An affirmative outcome from a fecal Occult blood test (FOBT) could stem from various medical conditions presenting with upper gastrointestinal bleeding or lower gastrointestinal bleeding. Colorectal or gastric cancers have been ascertained as the root cause in approximately 2-10% of patients yielding a positive fecal Occult blood test (FOBT). Colorectal cancer is a type of cancer originating in the colon or rectum. Typically, it manifests as growths on the innermost lining of the colon or rectum extends outward across some or all layers of the wall, and evolves into diverse tissues such as blood or lymph vessels. The stage of colorectal cancer hinges on the extent of its penetration into the wall and the degree of its spread beyond the colon or rectum. Though adenomas or other types of growths constitute about 20-30% of patients returning a positive fecal Occult blood test (FOBT), not all colorectal growths signify a pre-cancerous state. Regular screening facilitates effective management of growths, and any malignancies can be promptly addressed upon identification. Alongside colorectal cancers and growths, other conceivable causes of a positive fecal Occult blood test (FOBT) encompass diverticular disease, hemorrhoids, inflammatory bowel disease, and sickle cell anemia.

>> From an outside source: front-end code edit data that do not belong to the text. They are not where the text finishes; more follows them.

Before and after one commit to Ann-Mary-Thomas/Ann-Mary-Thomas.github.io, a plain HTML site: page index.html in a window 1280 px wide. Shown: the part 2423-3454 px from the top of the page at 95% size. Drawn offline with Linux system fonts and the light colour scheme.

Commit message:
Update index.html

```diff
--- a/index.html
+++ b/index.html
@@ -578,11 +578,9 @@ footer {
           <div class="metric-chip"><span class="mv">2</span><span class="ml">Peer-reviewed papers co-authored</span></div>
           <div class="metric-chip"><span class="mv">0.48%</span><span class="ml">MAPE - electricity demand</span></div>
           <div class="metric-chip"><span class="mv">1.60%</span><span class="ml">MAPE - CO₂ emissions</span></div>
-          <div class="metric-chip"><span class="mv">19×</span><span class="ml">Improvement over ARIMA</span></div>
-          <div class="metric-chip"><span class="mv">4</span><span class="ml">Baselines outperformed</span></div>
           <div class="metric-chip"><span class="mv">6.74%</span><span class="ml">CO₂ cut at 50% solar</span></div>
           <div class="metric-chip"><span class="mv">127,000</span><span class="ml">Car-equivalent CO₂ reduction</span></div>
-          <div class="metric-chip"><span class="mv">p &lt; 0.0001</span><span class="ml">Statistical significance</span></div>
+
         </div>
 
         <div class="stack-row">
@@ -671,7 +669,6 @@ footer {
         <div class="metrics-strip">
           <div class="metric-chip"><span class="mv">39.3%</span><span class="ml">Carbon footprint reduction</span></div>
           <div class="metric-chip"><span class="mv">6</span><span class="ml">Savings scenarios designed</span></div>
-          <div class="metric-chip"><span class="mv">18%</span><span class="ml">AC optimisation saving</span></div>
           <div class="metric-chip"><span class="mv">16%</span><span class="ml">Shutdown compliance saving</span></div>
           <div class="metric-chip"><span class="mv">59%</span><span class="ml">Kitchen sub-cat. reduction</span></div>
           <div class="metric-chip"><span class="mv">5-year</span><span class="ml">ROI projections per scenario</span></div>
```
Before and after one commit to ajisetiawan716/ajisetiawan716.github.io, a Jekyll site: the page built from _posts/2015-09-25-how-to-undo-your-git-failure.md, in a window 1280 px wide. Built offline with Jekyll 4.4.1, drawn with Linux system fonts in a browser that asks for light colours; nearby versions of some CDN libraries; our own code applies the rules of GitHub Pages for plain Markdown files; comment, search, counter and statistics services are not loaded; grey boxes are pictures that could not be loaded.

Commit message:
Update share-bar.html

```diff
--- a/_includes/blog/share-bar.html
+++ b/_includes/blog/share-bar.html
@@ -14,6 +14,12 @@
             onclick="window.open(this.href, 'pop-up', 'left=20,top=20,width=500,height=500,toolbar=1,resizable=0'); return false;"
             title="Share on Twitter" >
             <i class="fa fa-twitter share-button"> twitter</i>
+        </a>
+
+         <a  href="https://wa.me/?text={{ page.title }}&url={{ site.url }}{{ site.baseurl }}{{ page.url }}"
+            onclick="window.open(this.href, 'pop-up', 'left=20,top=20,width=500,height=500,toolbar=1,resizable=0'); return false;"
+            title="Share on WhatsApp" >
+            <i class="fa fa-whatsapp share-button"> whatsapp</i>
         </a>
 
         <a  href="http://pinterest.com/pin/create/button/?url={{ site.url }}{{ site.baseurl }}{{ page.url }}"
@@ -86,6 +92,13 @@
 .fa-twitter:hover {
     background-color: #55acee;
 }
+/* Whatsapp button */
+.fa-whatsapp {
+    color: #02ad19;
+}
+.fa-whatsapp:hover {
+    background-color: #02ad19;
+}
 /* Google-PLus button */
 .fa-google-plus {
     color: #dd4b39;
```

Based on GLOBOCAN 2020 statistics, colorectal cancer was approximated to account for roughly 10% of all novel cancer cases and 9.4% of all cancer-linked fatalities. While colorectal growths or cancer may not invariably induce symptoms, if you notice blood within or on the stool, alterations in bowel patterns, diarrhea, constipation, enduring abdominal discomfort or spasms, unexplained weight loss, slim ribbon-like stools, or the sensation of incomplete bowel evacuation, it is advisable to consult your medical practitioner and undergo testing. Moreover, if you are at an elevated risk of developing colorectal cancers due to age, personal history, or family background, regular screening is strongly recommended.
How to Employ the Fecal OccultBlood Test Kit (FOBT)?
The precise process for detecting fecal Occult blood (FOB) hinges on the selected testing method. Guaiac-based fecal Occult blood tests (gFOBTs) and fecal immunochemical tests (FITs) usually necessitate collecting a stool sample using a stick or brush. After collection, the sample is commonly smeared on one or multiple cards for dispatch to a laboratory. Conversely, the FIT-DNA test mandates submitting an entire bowel movement sample to a laboratory. Immunochromatographic assays, like the FOB Rapid Test Kit, entail collecting liquid or solid stool specimens in a clean, dry container. After collection, the sample is transferred to the enclosed tube containing the extraction buffer. Following the closure of the tube's cap, the sample is thoroughly mixed with the extraction buffer, and the tube is left undisturbed for a few minutes as per the provided instructions. Lastly, the test cassette is extracted from its packaging, and several drops of the processed sample are added to the sample well (S) on the test cassette. The results can be interpreted within the time frame specified in the instructions, which usually does not exceed 15 minutes.